at the STADTKINO BASEL (Klostergasse 5)
Form Phases IV, 1954, color, silent, 3’30’’
Recreation, 1956-57, color, silent, 2’
A Man and his Dog Out for Air, 1957, b/w, optical sound, 3’
Pat’s Birthday, 1962, b/w, sound, 13’
66, 1966, color, sound, 6’10’’
69, 1968, color, optical sound, 5’
Gulls and Buoys, 1972, color, sound, 7’05’’
Bang, 1986, color, optical sound, 8’
What Goes Up, 2003, color, sound back by Jacob Burkhardt, 4’46’’
All films 16mm transferred onto DVD. Courtesy the artist and gb agency, Paris.
With an introduction by film-maker and curator Yann Beauvais (Paris), founder of the art-house film distribution „Light Cone”.
On the occasion of the group exhibition POOR THING, the Kunsthalle Basel is organising a screening of short films by the American artist Robert Breer (*1926) at the Stadtkino Basel. Breer has been working with the medium of film since the 1950s and has developed an experimental type of animated film in which abstract images by him alternate with drawings, collages and photographs in swift pictorial sequences.
The programme includes selected films by Robert Breer dating from 1954 to 2003 and concentrates on their artistic link with the abstract motorised sculptures by him on show in the exhibition POOR THING.

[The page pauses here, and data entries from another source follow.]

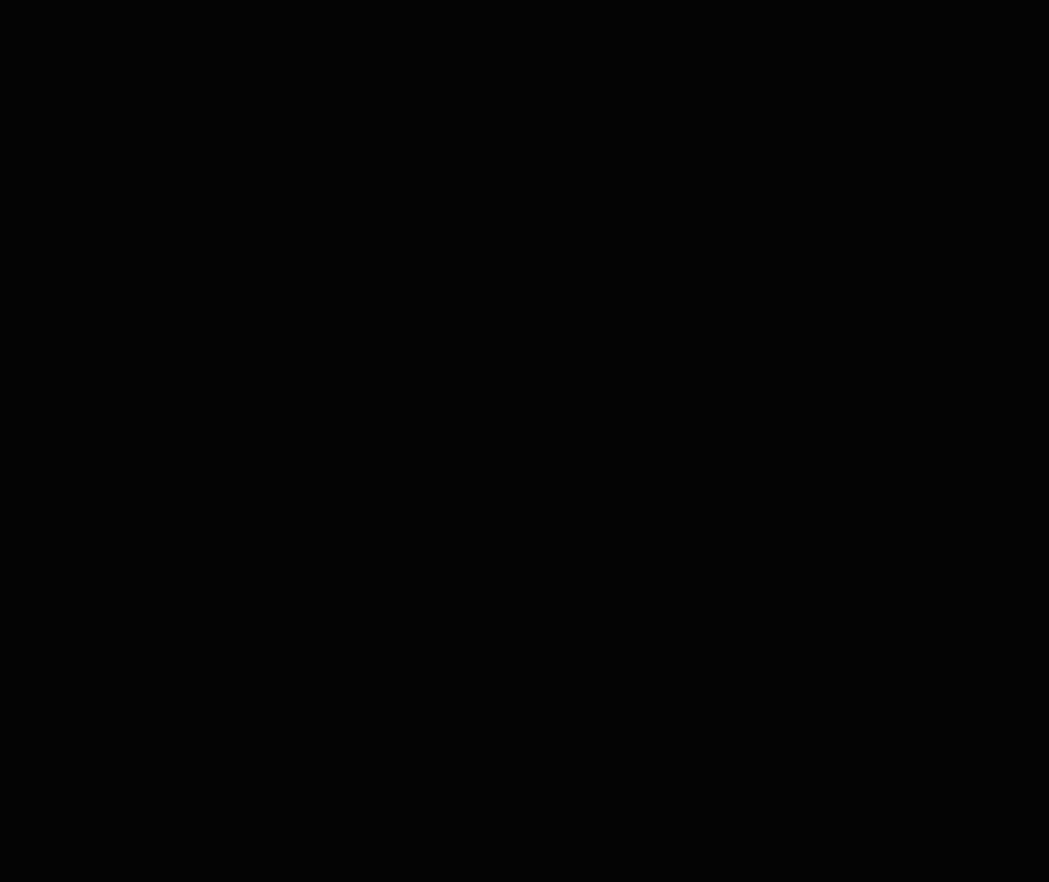
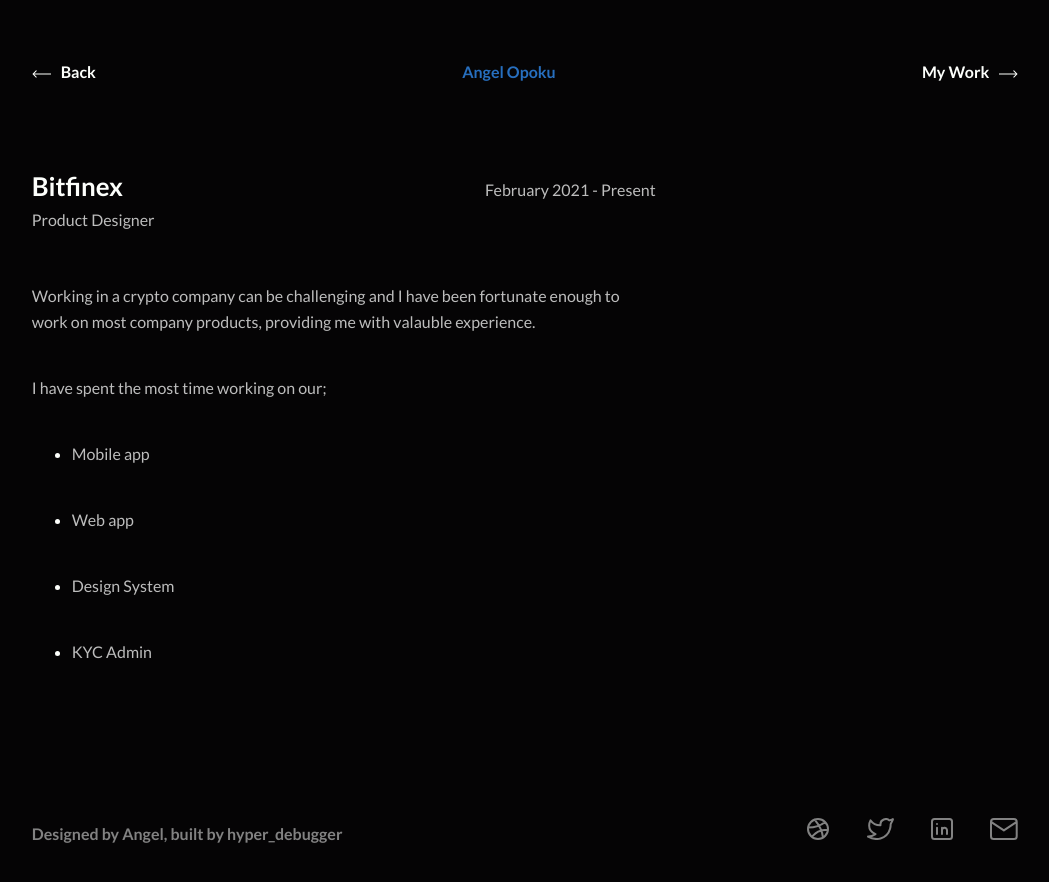
Before and after one commit to thedezignr/thedezignr.github.io, a React (Create React App) app: page /bitfinex in a window 1280 px wide. Shown: the top 882 px of the page, without its empty margins (115-1164 px from the left). Before the commit the page ends 800 px from the top, so only its background shows below. Built offline with nearby package versions, Linux system fonts and the light colour scheme.

Commit message:
update experience - 12-05-2022

```diff
--- a/src/App.js
+++ b/src/App.js
@@ -10,6 +10,7 @@
 const GenesysFacilitator = lazyLoad(() => import('./components/experience/GenesysFacilitator'));
 const GenesysDesigner = lazyLoad(() => import('./components/experience/GenesysDesigner'));
 const Tenece = lazyLoad(() => import('./components/experience/Tenece'));
+const Bitfinex = lazyLoad(() => import('./components/experience/Bitfinex'));
 const Portfolio = lazyLoad(() => import('./components/portfolio/Index'));
 const LoveFootball = lazyLoad(() => import('./components/portfolio/love_football/Index'));
 const LoanUp = lazyLoad(() => import('./components/portfolio/loan_up/Index'));
@@ -58,6 +59,11 @@
           <Route path="/tenece">
             <Header back="/about" />
             <Tenece />
+            <Footer />
+          </Route>
+          <Route path="/bitfinex">
+            <Header back="/about" />
+            <Bitfinex />
             <Footer />
           </Route>
           <Route path="/portfolio">
--- a/src/components/Highlight/Index.js
+++ b/src/components/Highlight/Index.js
@@ -5,7 +5,7 @@
   return (
     <main className={style.main__container}>
       <h1>Angel</h1>
-      <h3>I am a UI/UX Designer who is passionate about designing meaningful and impactful products.</h3>
+      <h3>I am a Product Designer who is passionate about designing meaningful and impactful products.</h3>
     </main>
   )
 }
--- a/src/components/Home/Index.js
+++ b/src/components/Home/Index.js
@@ -12,11 +12,13 @@
         I entered an internship program where I learned and practiced UX/UI Design.
       </p>
       <p>
-        Since I left the internship program, I have worked with 3 companies as UI/UX Designer, worked with several clients and
-        designed products across a variety of industries. I have experience with B2B, B2C and SaaS products.
+        Since I left the internship program, I have worked with  different companies,  as a Product Designer, working on web,
+        mobile, B2C, B2B, cryptotrading, SaSS and other products.
       </p>
       <p>
-        I am interested in new opportunities to design products that REALLY solve a problem.
+        These days when I am not doing awesome design work, I am mentoring budding designers, speaking in design events,
+        providing career guidance to people who need it or trying my hands on Python and Data Engineering
+        (yeah, super unrelated, but super interesting).
       </p>
       <a href="https://bit.ly/angelopokuCV" className={["no__border", "boring__link", style.download_button].join(" ")} target="_blank" rel="noreferrer">View my resume</a>
     </main>
@@ -57,6 +59,16 @@
     <h1>Experience</h1>
     <hr className={style.header__marker} />
     <main className="main__body table">
+      <div className="table__row">
+        <div className="table__cell">
+          <h3>Bitfinex</h3>
+          <p>Product Designer</p>
+        </div>
+        <div className="table__cell">
+          <p>February 2021 - Present</p>
+        </div>
+      </div>
+      <NavLink to="/bitfinex" className={style.details__link}>Details</NavLink>
       <div className="table__row">
         <div className="table__cell">
           <h3>Genesys Tech Hub</h3>
@@ -127,14 +139,12 @@
     <hr className={style.header__marker} />
     <main className="main__body">
       <ul className={style.two__columns_list}>
-        <li>Spinero</li>
         <li>Effect Studios</li>
         <li>Love Football</li>
         <li>Sprintrip</li>
-        <li>Bikelane</li>
-        <li>Boolean Labs</li>
+        <li>CopenHagen</li>
+        <li>Norlics</li>
         <li>Hexcord</li>
-        <li>CopenHagen</li>
         <li>HyperDebugger</li>
         <li>Zoe's Lab</li>
       </ul>
@@ -149,9 +159,14 @@
     <main className="main__body">
       <ul className={style.default__list}>
         <li>
-          <p>I hosted the first edition of Design Week, an online week-long session that aimed at giving newbie designers
-                direction and helping them gain design knowledge from experts, at no charge.</p>
-          <p>The edition featured Chris Do, Joe Natoli, Andy Clarke, Maya El Murr and Bojan Novakovich</p>
+          <p>
+            So far, 2 editions of Design Week (a yearly event), an online week-long session that aimed at giving newbie designers
+            direction and helping them gain design knowledge from experts, at no charge.
+          </p>
+          <p>
+            This has featured design lord like Chris Do, Joe Natoli, Andy Clarke, Maya El Murr, Bojan Novakovich,
+            Rusmir Arnautovic, Jared Spool.
+          </p>
         </li>
       </ul>
     </main>
--- a/src/components/Home/index.module.css
+++ b/src/components/Home/index.module.css
@@ -56,7 +56,9 @@
   color: var(--white);
   text-align: center;
   line-height: 2.5;
-  display: block;
+  display: flex;
+  align-items: center;
+  justify-content: center;
   margin-top: 40px;
 }
 
--- /dev/null
+++ b/src/components/experience/Bitfinex.js
@@ -0,0 +1,45 @@
+import style from "./index.module.css";
+
+const Bitfinex = props => {
+
+  return (
+    <section className={`${style.main__container} ${style.genesys__facilitator}`}>
+      <main className="main__body">
+        <div className="table">
+          <div className="table__row">
+            <div style={{ paddingBottom: "0" }} className="table__cell">
+              <h3>Bitfinex</h3>
+              <p>Product Designer</p>
+            </div>
+            <div style={{ paddingBottom: "0" }} className="table__cell">
+              <p>February 2021 - Present</p>
+            </div>
+          </div>
+        </div>
+        <p>
+          Working in a crypto company can be challenging and I have been fortunate enough to work on most company products,
+          providing me with valauble experience.
+        </p>
+        <p>
+          I have spent the most time working on our;
+        </p>
+        <ul className={style.default__list}>
+          <li>
+            <p>Mobile app</p>
+          </li>
+          <li>
+            <p>Web app</p>
+          </li>
+          <li>
+            <p>Design System</p>
+          </li>
+          <li>
+            <p>KYC Admin</p>
+          </li>
+        </ul>
+      </main>
+    </section >
+  );
+};
+
+export default Bitfinex;
```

Since the 1950s the American artist Robert Breer has been working with the media of painting, film and sculpture. Around 1953 in Paris he started his artistic career as a painter when he was dealing with neo-plasticist painting. Breer developed a personal language of geometrical forms which collided and overlapped on the canvas. In his early paintings the artist did not so much follow a strictly geometrical abstraction – they were neither static nor pulsating compositions – but rather depicted the states of a movement brought to a standstill. Around the same time Robert Breer’s interest in the combination of forms and movement lead him to the time-based medium of film. He began to develop animated films himself, such as Form Phases IV, 1954, which he produced by means of an experimental technique which he had invented himself. Projections of slides which the artist cut into individual shapes were shot slide after slide with a 16mm camera. In the succession of single images in the film resulting from this procedure, comic-strip-like and quickly changing sequences of abstract forms came into existence. Later Breer combined these with drawings, collages and photographs which were repeated in rapid sequences. Yet the repetition of single images does not come across as monotonous because the eye – through the images’ precise and rhythmical succession – permanently discovers new images or recognizes already familiar ones. That way, Breer’s films visualize associative narrative strategies with fragmented and subjectively connected images. In the complex but also humorous relationships which the images engage in with one another abstraction and figuration is combined with items and events of everyday life as well as with social observations.
In the mid-sixties, after returning to America, Breer developed three-dimensional animated sculptures, the Floats, which continued his close investigation of the psychological and physiological aspects of the real-time perception of moving shapes in space. Back in 1959 Breer had met Jean Arp and Jean Tinguely among other artists in Paris. These two artists’ working methods influenced Breer’s new works of moving, animated objects which mostly involved geometrical forms that were cut out of plain Styrofoam. Driven by invisible motors they are creating altered spatial and corporeal relationships to space in their free movement. Yet no spectacular situations can arise because the Floats are changing their positions only slowly and not directly visibly and that way they are slowly modifying the hitherto fixed and safe territory of the gallery space. In their gliding and in their often modest sizes the objects also reveal anthropomorphic characteristics which – in the direct encounter – might trigger off emotional reactions in the viewer. In contrast to the sculptures of 1960s Minimal Art, Breer’s objects do not develop a dominant relationship towards the space and the viewer but playfully open up unexpected situations and abstract compositions. In this manner they reformulate the involvement of the viewer, which became an important issue in the heyday of Minimal Art – and still is – in an autonomous way: As futile but at the same time heroic things in the gallery space they alter our familiar perception of space and time and demand an extraordinarily great amount of attention from the viewer.